Friday, April 26, 2002
Retro Bill’s message connects with kids
D.A.R.E. celebrity reaches hometown
‘I believe in the D.A.R.E. program… I
“I thought it would teach me a lot, and it really did,” said Charles Seymour, 11. “I liked the stuff he did. It was pretty cool.”
During the nearly hour-long presentation, Retro Bill- portrayed by Bill Russ Jr.- encouraged pupils to pursue their dreams, to ignore the naysayers, to simply react to negative peer pressure that would sidetrack those dreams by saying, “No.”
Explaining the importance of role models, he talked about his heroes, including Walt Disney and Jim Henson, who inspired him to his career as an actor, director, writer and producer.
Retro Bill used the example of Arnold Schwarzenegger, who arrived in America with limited English skills, a duffel bag full of clothes, $20 and a dream. He recalled talking to Schwarzenegger and telling him how amazing his life story was.
"It’s not amazing," Schwarzenegger
told him. "It’s America."
"You are free to choose right from wrong and grow up to be what you want to," Retro Bill said.
Not surprisingly, considering that his nationwide school appearances are part of the national D.A.R.E. (Drug Abuse Resistance Education) program, Retro Bill also delivered a graphic lesson on drugs.
Mixing beer and tobacco in a blender, he poured the concoction in a glass and asked children why anyone would put that "garbage" into their body.
"It stinks, doesn’t it?" he asked, noting that some people consume that every day.
"He certainly had a positive
message," said 5th grade teacher Carol Wicks.
"We all have goals. Are you going to get there? It’s up to you.
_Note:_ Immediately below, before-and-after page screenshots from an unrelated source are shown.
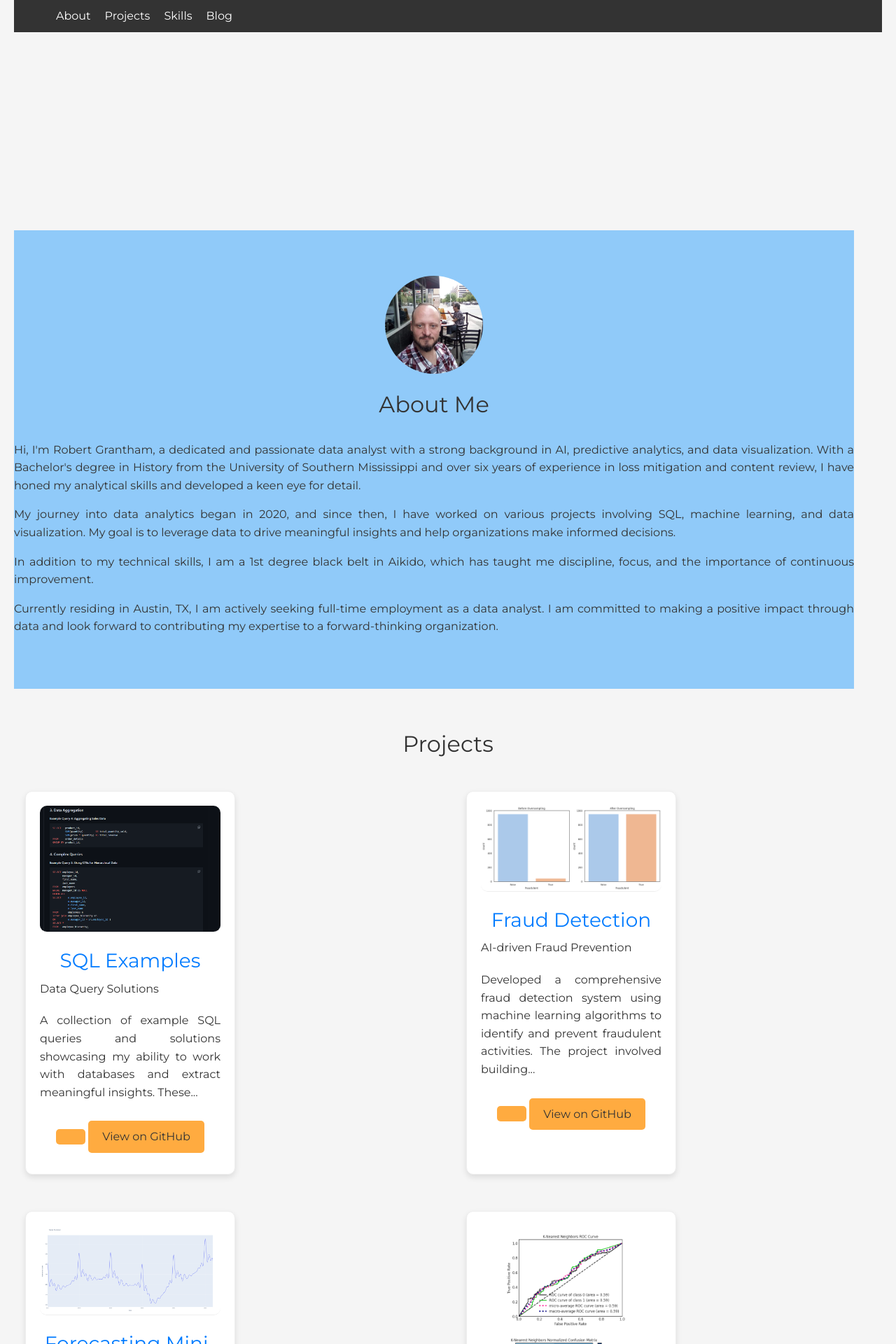
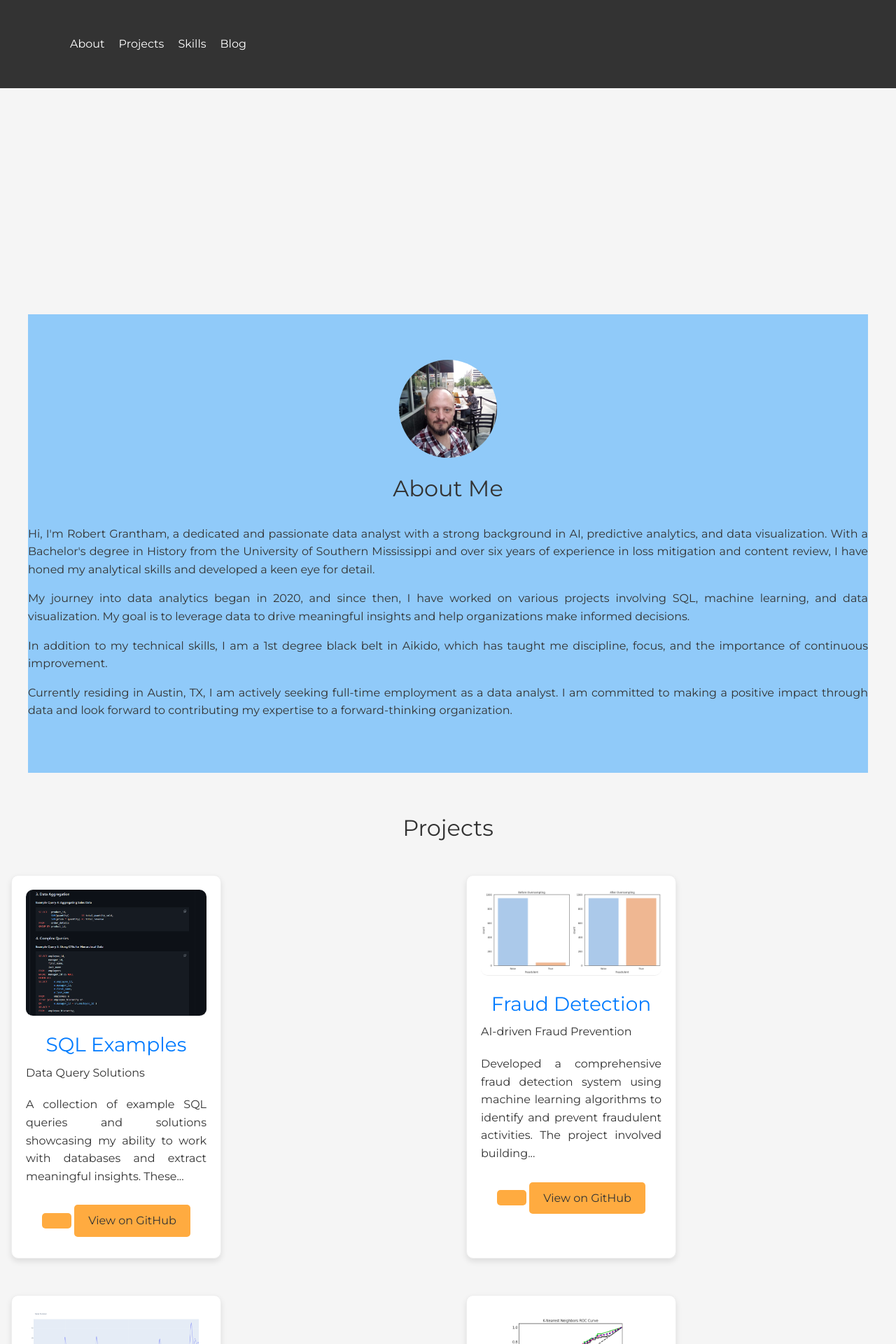
Before and after one commit to rgrantham82/rgrantham82.github.io, a Jekyll site: the page built from index.html, in a window 1280 px wide. Shown: the top 1920 px of the page at 70% size. Built offline with Jekyll 4.4.1, drawn with Linux system fonts in a browser that asks for light colours; nearby versions of some CDN libraries.

Commit message:
Update styles.css

```diff
--- a/assets/css/styles.css
+++ b/assets/css/styles.css
@@ -16,7 +16,6 @@ body {
   line-height: 1.6;
   color: var(--text-color);
   background-color: var(--background-color);
-  padding: 0 20px;
   margin: 0;
 }
 
@@ -26,11 +25,14 @@ footer {
   background-color: var(--header-footer-background);
   color: var(--header-footer-text);
   text-align: center;
+  padding: 20px 20px;
 }
 
-.about-container, .projects-section, .skills-section, .blog-section {
-  padding: 0 20px;
-  margin: 0;
+.about-container,
+.projects-section,
+.skills-section,
+.blog-section {
+  margin: 0 auto;
   max-width: 1200px;
 }
 
@@ -86,7 +88,8 @@ p {
   margin-bottom: 1em;
 }
 
-.btn, .btn-github {
+.btn,
+.btn-github {
   display: inline-block;
   margin: 0.5em 0;
   padding: 0.5em 1em;
@@ -140,7 +143,7 @@ p {
   width: 100%;
   max-width: 1200px;
   margin: 0 auto;
-  padding: 0 20px;
+  padding: 20px;
 }
 
 /* Hero Section */
@@ -171,7 +174,7 @@ p {
   display: flex;
   justify-content: space-between;
   align-items: center;
-  padding: 10px 0;
+  padding: 10px 20px;
 }
 
 .nav-links {
@@ -216,7 +219,7 @@ p {
     left: 0;
     width: 100%;
     background-color: var(--header-footer-background);
-    padding: 10px 0;
+    padding: 10px 20px;
     box-shadow: 0 4px 6px rgba(0, 0, 0, 0.1);
   }
 
@@ -348,7 +351,7 @@ footer {
   background-color: var(--header-footer-background);
   color: var(--header-footer-text);
   text-align: center;
-  padding: 20px 0;
+  padding: 20px 20px;
 }
 
 footer p {
@@ -397,7 +400,7 @@ footer p {
 /* Flip animation for project cards */
 .project-card {
   transition: transform 0.6s;
-  transform-style: preserve-3d;/* Flip animation for project cards */.
+  transform-style: preserve-3d;
   perspective: 1000px;
 }
 
```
I love that."
She said her class also learned two key lessons from Retro Bill’s video, a kinetic, MTV-paced production that features Retro Bill explaining 20 safety tips for kindergarten through 4th-grade children.
The first is that children and parents should have a secret code word to be used by anyone sent to pick up the children.
The second is that if a stranger tries to get a child to get into a car, the child should turn and run the other way, making it hard for the vehicle to follow.
Aurora Police Sgt. Patrick Rolison, who for 13 years has headed his department’s D.A.R.E. program, said Retro Bill is a great help in reinforcing the lessons 5th graders learn in the 16-week program that concentrates on personal safety and avoiding drugs.
"In Aurora, Retro Bill’s lessons really resonate with children and make them believe they can succeed," Rolison said.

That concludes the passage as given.